Going back is lot faster of course, but there are some parts that is still difficult to hold your stance to avoid slipping! Not the best way to go down soon :P When we reached back Machu Picchu, the crowd is a lot less like almost empty now! It’s a good chance to see the whole Machu Picchu and enjoy that magical feeling it gives you just by walking around its walls.
Despite the bad weather, my trip to Machu Picchu will still be one of my most unforgettable trips. It is not just my 5th from the Seven Wonders of the World that I visited, but it is also one of the few places I visited that made me feel tiny and unimportant in this world. It’s not being tiny and unimportant, it’s about the universe being big and too old that your accomplishments and worries are not holding as much weight as you thought it is.
It’s a very humbling experience to know that I am stepping on the grounds built by the Incan civilizations who refused to be conquered by the Western civilization (Spanish), that despite their lack in technology (writing, transport animals, iron and steel, etc.) they still managed to build one of the greatest civilization in human history (I can’t even leave my house without my phone!)
The bad weather on my trip to Peru made me realise that life is so much more than just focusing on myself or posting a good selfie photo with the places I’ve been to share with friends. None of these really matters to anyone actually. As what Steffen have told me, anyone can just go to internet and find a better photo than what you took/posted. What matters is that you were there and appreciate the simple things you learnt by going there.
In this social-media times, most of us tend to forget to see all the marvels around us because we focus more on ourselves.
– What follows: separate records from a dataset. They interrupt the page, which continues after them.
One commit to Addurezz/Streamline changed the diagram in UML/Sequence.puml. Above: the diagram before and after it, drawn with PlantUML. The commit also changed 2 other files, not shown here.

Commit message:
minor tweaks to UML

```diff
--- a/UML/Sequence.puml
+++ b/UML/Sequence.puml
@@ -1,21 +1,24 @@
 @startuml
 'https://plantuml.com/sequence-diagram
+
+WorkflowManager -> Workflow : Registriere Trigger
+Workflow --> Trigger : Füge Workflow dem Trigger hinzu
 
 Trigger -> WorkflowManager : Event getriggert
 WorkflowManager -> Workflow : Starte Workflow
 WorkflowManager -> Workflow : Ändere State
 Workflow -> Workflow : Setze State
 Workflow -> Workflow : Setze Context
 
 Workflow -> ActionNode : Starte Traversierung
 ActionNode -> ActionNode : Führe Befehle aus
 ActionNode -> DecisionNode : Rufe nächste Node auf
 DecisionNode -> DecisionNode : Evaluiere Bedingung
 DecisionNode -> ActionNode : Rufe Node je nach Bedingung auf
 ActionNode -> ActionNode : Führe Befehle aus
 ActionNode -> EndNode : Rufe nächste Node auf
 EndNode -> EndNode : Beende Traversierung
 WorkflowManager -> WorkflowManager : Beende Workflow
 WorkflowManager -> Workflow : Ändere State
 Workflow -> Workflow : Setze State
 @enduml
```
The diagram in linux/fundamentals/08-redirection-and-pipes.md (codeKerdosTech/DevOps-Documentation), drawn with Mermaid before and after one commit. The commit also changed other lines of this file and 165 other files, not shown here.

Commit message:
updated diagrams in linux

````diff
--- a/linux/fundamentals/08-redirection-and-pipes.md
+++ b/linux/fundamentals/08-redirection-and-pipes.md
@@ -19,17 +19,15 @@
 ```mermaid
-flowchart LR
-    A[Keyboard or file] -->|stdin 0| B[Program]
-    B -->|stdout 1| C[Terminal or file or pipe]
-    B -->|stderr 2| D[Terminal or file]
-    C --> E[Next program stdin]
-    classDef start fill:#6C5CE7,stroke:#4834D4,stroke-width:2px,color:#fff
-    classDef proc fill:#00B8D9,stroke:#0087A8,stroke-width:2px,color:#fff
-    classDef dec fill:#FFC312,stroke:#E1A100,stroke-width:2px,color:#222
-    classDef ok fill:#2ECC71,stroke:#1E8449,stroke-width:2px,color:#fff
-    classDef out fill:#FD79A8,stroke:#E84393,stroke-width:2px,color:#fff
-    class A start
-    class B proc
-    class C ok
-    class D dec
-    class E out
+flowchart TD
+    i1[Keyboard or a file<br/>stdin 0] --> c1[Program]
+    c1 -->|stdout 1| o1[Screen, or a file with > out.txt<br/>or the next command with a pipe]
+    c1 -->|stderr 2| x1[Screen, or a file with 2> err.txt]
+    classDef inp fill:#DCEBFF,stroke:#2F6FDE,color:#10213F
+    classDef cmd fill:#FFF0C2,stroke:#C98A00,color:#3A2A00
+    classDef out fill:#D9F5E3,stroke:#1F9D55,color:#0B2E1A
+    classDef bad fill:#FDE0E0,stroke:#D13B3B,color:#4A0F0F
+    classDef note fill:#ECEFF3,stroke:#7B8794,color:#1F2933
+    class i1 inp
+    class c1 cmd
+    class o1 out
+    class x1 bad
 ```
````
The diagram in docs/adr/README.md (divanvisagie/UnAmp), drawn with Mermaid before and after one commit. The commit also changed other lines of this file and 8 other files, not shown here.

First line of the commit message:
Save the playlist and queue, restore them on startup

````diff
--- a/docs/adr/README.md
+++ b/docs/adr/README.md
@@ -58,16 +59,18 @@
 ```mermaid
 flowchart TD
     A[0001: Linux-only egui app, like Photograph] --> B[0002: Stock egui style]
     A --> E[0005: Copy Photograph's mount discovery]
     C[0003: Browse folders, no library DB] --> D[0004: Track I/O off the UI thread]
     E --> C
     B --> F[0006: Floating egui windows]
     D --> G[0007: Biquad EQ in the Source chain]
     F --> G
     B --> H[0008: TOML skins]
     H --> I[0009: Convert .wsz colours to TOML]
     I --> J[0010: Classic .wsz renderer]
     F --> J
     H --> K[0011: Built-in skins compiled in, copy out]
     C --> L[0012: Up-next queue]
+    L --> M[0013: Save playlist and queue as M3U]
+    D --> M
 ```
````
Let this not consume you and make you blind to everything else. Yes you are beautiful, but the world is more beautiful out there! Enjoy it ;)